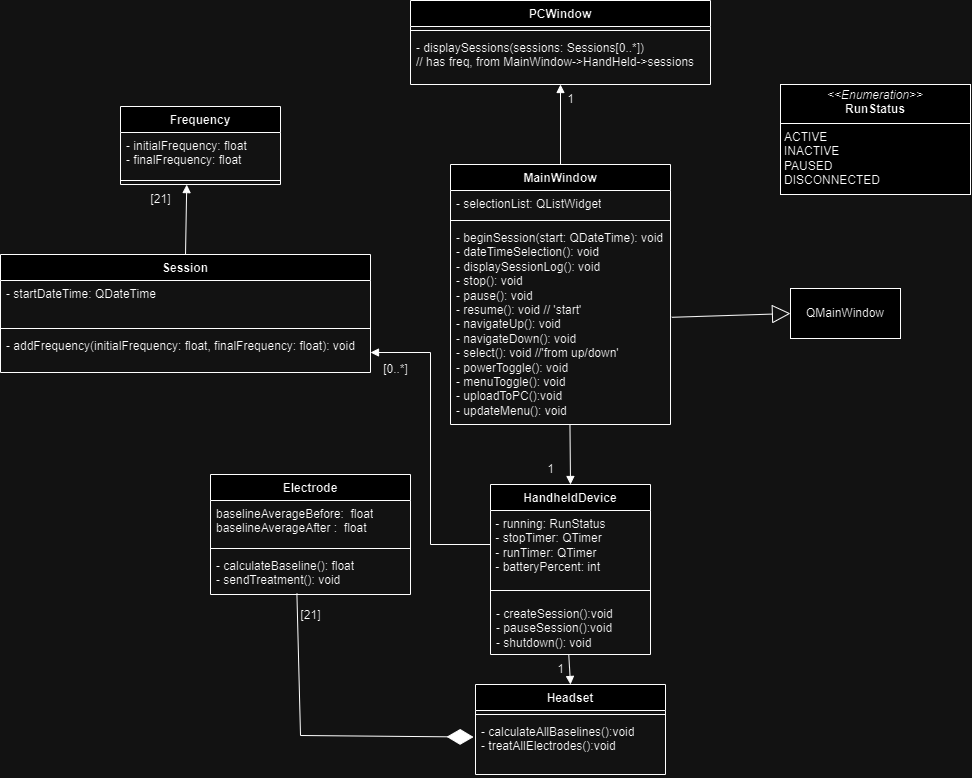
Earlier version of the draw.io export UML Class Diagrams/Term-Project-UML.png (arthur-dao/Neuroset-Simulator). Source tidied: cells renumbered, new cells last; positions are measured from the earlier drawing's top-left corner, leaving out a move shared by most shapes.
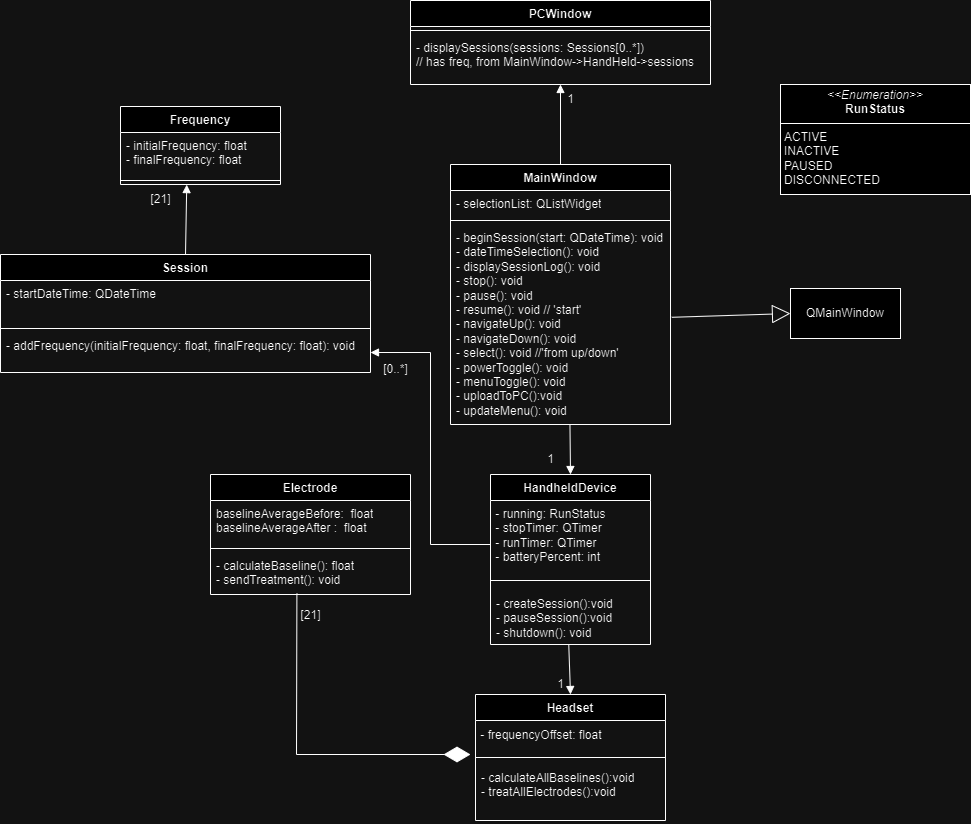
After the change.

Change to the diagram source:
```diff
@@ -15,13 +15,16 @@
       <mxGeometry y="60" width="220" height="200" as="geometry" />
     </mxCell>
     <mxCell id="6" value="Headset" style="swimlane;fontStyle=1;align=center;verticalAlign=top;horizontal=1;startSize=26;whiteSpace=wrap;html=1;" parent="1" vertex="1">
-      <mxGeometry x="475" y="684" width="190" height="90" as="geometry" />
+      <mxGeometry x="475" y="694" width="190" height="126" as="geometry" />
     </mxCell>
+    <mxCell id="42" value="&amp;nbsp;- frequencyOffset: float" style="text;html=1;align=left;verticalAlign=middle;strokeColor=none;fillColor=none;" parent="6" vertex="1">
+      <mxGeometry y="26" width="190" height="30" as="geometry" />
+    </mxCell>
     <mxCell id="7" style="line;strokeWidth=1;fillColor=none;align=left;verticalAlign=middle;spacingTop=-1;spacingLeft=3;spacingRight=3;labelPosition=right;strokeColor=inherit;" parent="6" vertex="1">
-      <mxGeometry y="26" width="190" height="8" as="geometry" />
+      <mxGeometry y="56" width="190" height="14" as="geometry" />
     </mxCell>
     <mxCell id="8" value="&lt;div&gt;- calculateAllBaselines():void&lt;/div&gt;&lt;div&gt;- treatAllElectrodes():void&lt;/div&gt;" style="text;strokeColor=none;fillColor=none;align=left;verticalAlign=top;spacingLeft=4;spacingRight=4;overflow=hidden;points=[[0,0.5],[1,0.5]];portConstraint=eastwest;whiteSpace=wrap;html=1;" parent="6" vertex="1">
-      <mxGeometry y="34" width="190" height="56" as="geometry" />
+      <mxGeometry y="70" width="190" height="56" as="geometry" />
     </mxCell>
     <mxCell id="9" value="Electrode" style="swimlane;fontStyle=1;align=center;verticalAlign=top;horizontal=1;startSize=26;whiteSpace=wrap;html=1;" parent="1" vertex="1">
       <mxGeometry x="210" y="474" width="200" height="120" as="geometry" />
@@ -36,7 +39,7 @@
       <mxGeometry y="78" width="200" height="42" as="geometry" />
     </mxCell>
     <mxCell id="13" value="HandheldDevice" style="swimlane;fontStyle=1;align=center;verticalAlign=top;horizontal=1;startSize=26;whiteSpace=wrap;html=1;" parent="1" vertex="1">
-      <mxGeometry x="490" y="484" width="160" height="170" as="geometry" />
+      <mxGeometry x="490" y="474" width="160" height="170" as="geometry" />
     </mxCell>
     <mxCell id="14" value="&amp;nbsp;- running: RunStatus&lt;div&gt;&amp;nbsp;- stopTimer: QTimer&lt;/div&gt;&lt;div&gt;&amp;nbsp;- runTimer: QTimer&lt;/div&gt;&lt;div&gt;&amp;nbsp;- batteryPercent: int&lt;/div&gt;" style="text;html=1;align=left;verticalAlign=middle;strokeColor=none;fillColor=none;" parent="13" vertex="1">
       <mxGeometry y="26" width="160" height="70" as="geometry" />
@@ -78,18 +81,19 @@
       <mxGeometry relative="1" as="geometry" />
     </mxCell>
     <mxCell id="27" value="1" style="text;html=1;align=center;verticalAlign=middle;strokeColor=none;fillColor=none;" parent="1" vertex="1">
-      <mxGeometry x="535" y="454" width="30" height="30" as="geometry" />
+      <mxGeometry x="535" y="444" width="30" height="30" as="geometry" />
     </mxCell>
     <mxCell id="28" style="html=1;verticalAlign=bottom;endArrow=block;curved=0;rounded=0;exitX=0.489;exitY=0.996;exitDx=0;exitDy=0;exitPerimeter=0;entryX=0.5;entryY=0;entryDx=0;entryDy=0;" parent="1" edge="1" source="16" target="6">
       <mxGeometry relative="1" as="geometry" />
     </mxCell>
     <mxCell id="29" value="1" style="text;html=1;align=center;verticalAlign=middle;strokeColor=none;fillColor=none;" parent="1" vertex="1">
-      <mxGeometry x="545" y="654" width="30" height="30" as="geometry" />
+      <mxGeometry x="545" y="669" width="30" height="30" as="geometry" />
     </mxCell>
-    <mxCell id="30" style="endArrow=diamondThin;endFill=1;endSize=24;html=1;rounded=0;exitX=0.432;exitY=0.978;exitDx=0;exitDy=0;exitPerimeter=0;entryX=-0.01;entryY=0.331;entryDx=0;entryDy=0;entryPerimeter=0;" parent="1" edge="1" source="12" target="8">
+    <mxCell id="30" style="endArrow=diamondThin;endFill=1;endSize=24;html=1;rounded=0;exitX=0.432;exitY=0.978;exitDx=0;exitDy=0;exitPerimeter=0;" parent="1" edge="1" source="12">
       <mxGeometry relative="1" as="geometry">
+        <mxPoint x="470" y="754" as="targetPoint" />
         <Array as="points">
-          <mxPoint x="300" y="735" />
+          <mxPoint x="296" y="754" />
         </Array>
       </mxGeometry>
     </mxCell>
```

DESCRIPTION OF THE TASK: Your job is to repeat every entry exactly, keeping all pictures out of the copy.

TASK RESPONSE:
Earlier version of the draw.io export UML Class Diagrams/Term-Project-UML.png (arthur-dao/Neuroset-Simulator). Source tidied: cells renumbered, new cells last; positions are measured from the earlier drawing's top-left corner, leaving out a move shared by most shapes.
After the change.

Change to the diagram source:
```diff
@@ -15,13 +15,16 @@
       <mxGeometry y="60" width="220" height="200" as="geometry" />
     </mxCell>
     <mxCell id="6" value="Headset" style="swimlane;fontStyle=1;align=center;verticalAlign=top;horizontal=1;startSize=26;whiteSpace=wrap;html=1;" parent="1" vertex="1">
-      <mxGeometry x="475" y="684" width="190" height="90" as="geometry" />
+      <mxGeometry x="475" y="694" width="190" height="126" as="geometry" />
     </mxCell>
+    <mxCell id="42" value="&amp;nbsp;- frequencyOffset: float" style="text;html=1;align=left;verticalAlign=middle;strokeColor=none;fillColor=none;" parent="6" vertex="1">
+      <mxGeometry y="26" width="190" height="30" as="geometry" />
+    </mxCell>
     <mxCell id="7" style="line;strokeWidth=1;fillColor=none;align=left;verticalAlign=middle;spacingTop=-1;spacingLeft=3;spacingRight=3;labelPosition=right;strokeColor=inherit;" parent="6" vertex="1">
-      <mxGeometry y="26" width="190" height="8" as="geometry" />
+      <mxGeometry y="56" width="190" height="14" as="geometry" />
     </mxCell>
     <mxCell id="8" value="&lt;div&gt;- calculateAllBaselines():void&lt;/div&gt;&lt;div&gt;- treatAllElectrodes():void&lt;/div&gt;" style="text;strokeColor=none;fillColor=none;align=left;verticalAlign=top;spacingLeft=4;spacingRight=4;overflow=hidden;points=[[0,0.5],[1,0.5]];portConstraint=eastwest;whiteSpace=wrap;html=1;" parent="6" vertex="1">
-      <mxGeometry y="34" width="190" height="56" as="geometry" />
+      <mxGeometry y="70" width="190" height="56" as="geometry" />
     </mxCell>
     <mxCell id="9" value="Electrode" style="swimlane;fontStyle=1;align=center;verticalAlign=top;horizontal=1;startSize=26;whiteSpace=wrap;html=1;" parent="1" vertex="1">
       <mxGeometry x="210" y="474" width="200" height="120" as="geometry" />
@@ -36,7 +39,7 @@
       <mxGeometry y="78" width="200" height="42" as="geometry" />
     </mxCell>
     <mxCell id="13" value="HandheldDevice" style="swimlane;fontStyle=1;align=center;verticalAlign=top;horizontal=1;startSize=26;whiteSpace=wrap;html=1;" parent="1" vertex="1">
-      <mxGeometry x="490" y="484" width="160" height="170" as="geometry" />
+      <mxGeometry x="490" y="474" width="160" height="170" as="geometry" />
     </mxCell>
     <mxCell id="14" value="&amp;nbsp;- running: RunStatus&lt;div&gt;&amp;nbsp;- stopTimer: QTimer&lt;/div&gt;&lt;div&gt;&amp;nbsp;- runTimer: QTimer&lt;/div&gt;&lt;div&gt;&amp;nbsp;- batteryPercent: int&lt;/div&gt;" style="text;html=1;align=left;verticalAlign=middle;strokeColor=none;fillColor=none;" parent="13" vertex="1">
       <mxGeometry y="26" width="160" height="70" as="geometry" />
@@ -78,18 +81,19 @@
       <mxGeometry relative="1" as="geometry" />
     </mxCell>
     <mxCell id="27" value="1" style="text;html=1;align=center;verticalAlign=middle;strokeColor=none;fillColor=none;" parent="1" vertex="1">
-      <mxGeometry x="535" y="454" width="30" height="30" as="geometry" />
+      <mxGeometry x="535" y="444" width="30" height="30" as="geometry" />
     </mxCell>
     <mxCell id="28" style="html=1;verticalAlign=bottom;endArrow=block;curved=0;rounded=0;exitX=0.489;exitY=0.996;exitDx=0;exitDy=0;exitPerimeter=0;entryX=0.5;entryY=0;entryDx=0;entryDy=0;" parent="1" edge="1" source="16" target="6">
       <mxGeometry relative="1" as="geometry" />
     </mxCell>
     <mxCell id="29" value="1" style="text;html=1;align=center;verticalAlign=middle;strokeColor=none;fillColor=none;" parent="1" vertex="1">
-      <mxGeometry x="545" y="654" width="30" height="30" as="geometry" />
+      <mxGeometry x="545" y="669" width="30" height="30" as="geometry" />
     </mxCell>
-    <mxCell id="30" style="endArrow=diamondThin;endFill=1;endSize=24;html=1;rounded=0;exitX=0.432;exitY=0.978;exitDx=0;exitDy=0;exitPerimeter=0;entryX=-0.01;entryY=0.331;entryDx=0;entryDy=0;entryPerimeter=0;" parent="1" edge="1" source="12" target="8">
+    <mxCell id="30" style="endArrow=diamondThin;endFill=1;endSize=24;html=1;rounded=0;exitX=0.432;exitY=0.978;exitDx=0;exitDy=0;exitPerimeter=0;" parent="1" edge="1" source="12">
       <mxGeometry relative="1" as="geometry">
+        <mxPoint x="470" y="754" as="targetPoint" />
         <Array as="points">
-          <mxPoint x="300" y="735" />
+          <mxPoint x="296" y="754" />
         </Array>
       </mxGeometry>
     </mxCell>
```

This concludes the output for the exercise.